Nick Chater writes clearly, and his book takes the reader through the classic problems of completion in perception and cognition: visual illusions illustrate that we invent most of our world (that is true!); psychological games trick people into defending a political position opposed to the one they had supported 10 minutes earlier; and a few more. Unlike other books on how the mind works that address these issues, however, Chater uses them to show that we truly invent most of what we think. The central thesis is that we create meaning from perception, solely in the present.
Yet the claim that there are no mental depths faces an objection from memory and how it is formed. The simple idea that desires – which Chater says do not really exist – can be thought of as evolving memories (all of them are) is sufficient to give desire the form of a strong bias that guides our decisions on the fly. If I accept Chater’s argument, that we invent our interpretations of situations, I then have to say that the systematic nature of the outcome of a particular person’s decision-making reveals that there is something that guides or tilts the balance in favour of certain emotions and decisions. It may be that it is our desire-memory that makes the difference.
Another surprising line of argument is the rejection of parallel processing in the human brain. Chater aligns himself with philosophers and cognitive neuroscientists who propose that we have one thought, and only one, at a time.

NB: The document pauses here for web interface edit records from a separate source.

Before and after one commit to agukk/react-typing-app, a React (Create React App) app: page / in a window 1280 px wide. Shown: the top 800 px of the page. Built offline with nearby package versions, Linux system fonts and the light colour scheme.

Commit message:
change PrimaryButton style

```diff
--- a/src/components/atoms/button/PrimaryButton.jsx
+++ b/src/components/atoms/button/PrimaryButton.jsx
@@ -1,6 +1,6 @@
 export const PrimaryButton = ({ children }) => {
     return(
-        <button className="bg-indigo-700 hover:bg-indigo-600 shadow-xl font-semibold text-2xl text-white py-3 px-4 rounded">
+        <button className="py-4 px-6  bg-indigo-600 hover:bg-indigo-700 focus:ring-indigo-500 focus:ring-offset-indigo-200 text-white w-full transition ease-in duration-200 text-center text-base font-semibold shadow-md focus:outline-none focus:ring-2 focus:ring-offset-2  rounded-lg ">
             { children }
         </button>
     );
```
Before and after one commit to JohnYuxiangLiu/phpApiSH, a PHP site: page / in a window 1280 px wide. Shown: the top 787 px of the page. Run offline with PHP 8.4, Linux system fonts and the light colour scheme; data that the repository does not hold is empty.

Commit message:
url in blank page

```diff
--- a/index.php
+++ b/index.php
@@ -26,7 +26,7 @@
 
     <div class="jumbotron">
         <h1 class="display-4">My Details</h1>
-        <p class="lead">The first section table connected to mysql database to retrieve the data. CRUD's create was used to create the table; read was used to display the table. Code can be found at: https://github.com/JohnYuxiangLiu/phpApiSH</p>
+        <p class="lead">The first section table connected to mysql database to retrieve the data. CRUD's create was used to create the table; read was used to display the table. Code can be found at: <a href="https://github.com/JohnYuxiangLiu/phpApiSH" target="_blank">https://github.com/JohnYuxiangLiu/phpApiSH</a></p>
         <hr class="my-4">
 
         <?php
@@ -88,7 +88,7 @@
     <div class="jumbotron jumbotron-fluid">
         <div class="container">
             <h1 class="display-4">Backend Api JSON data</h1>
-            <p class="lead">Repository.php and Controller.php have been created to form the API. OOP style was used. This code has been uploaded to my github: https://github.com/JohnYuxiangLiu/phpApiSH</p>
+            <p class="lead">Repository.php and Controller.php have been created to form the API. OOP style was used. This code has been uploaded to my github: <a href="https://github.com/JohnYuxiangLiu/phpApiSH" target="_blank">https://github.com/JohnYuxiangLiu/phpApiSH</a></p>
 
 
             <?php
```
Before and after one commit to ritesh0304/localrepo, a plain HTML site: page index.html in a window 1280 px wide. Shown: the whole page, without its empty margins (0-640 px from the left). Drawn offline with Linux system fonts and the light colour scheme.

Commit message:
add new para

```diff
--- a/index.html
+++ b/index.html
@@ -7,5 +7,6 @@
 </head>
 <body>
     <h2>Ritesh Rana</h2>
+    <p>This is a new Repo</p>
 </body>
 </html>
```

I agree with this: the evidence for serial conscious thoughts, one after the other, is strong in classic psychology from the 1980s to current cognitive neuroscience. We solve one problem at a time, and multitasking is truly fast alternation between tasks.
However, I would not extend this to automatic processing because the same evidence shows that we process aspects of a scene in the visual, auditory, memory and interoceptive channels simultaneously. Unlike our conscious thoughts, the brain networks – which we do not have access to but which do most of the work underlying perception – work in parallel, constantly informing the slow conscious thoughts queuing up to take the spotlight.
I tried to write this review in one sitting, as a non-stop stream of conscious thoughts poured on to the white page, in an attempt to invent my desires and motives, emotions and analysis, because this is closer to the way Chater describes how we think. Yet I do not really believe that we think this way; I believe that my memories form my desires and that I am made up of unconscious biases that define who I am… Nothing is more refreshing in making you re-examine your own views than a book you disagree with.
Tristan Bekinschtein is a lecturer in the department of psychology, University of Cambridge.
The Mind Is Flat: The Illusion of Mental Depth and the Improvised Mind
By Nick Chater
Published 29 March 2018
Register to continue
Get a month's unlimited access to THE content online. Just register and complete your career summary.
Registration is free and only takes a moment. Once registered you can read a total of 3 articles each month, plus:
- Sign up for the editor's highlights
- Receive World University Rankings news first
- Get job alerts, shortlist jobs and save job searches
- Participate in reader discussions and post comments
Or subscribe for unlimited access to:
- Unlimited access to news, views, insights & reviews
- Digital editions
- Digital access to THE’s university and college rankings analysis
Already registered or a current subscriber?Sign in now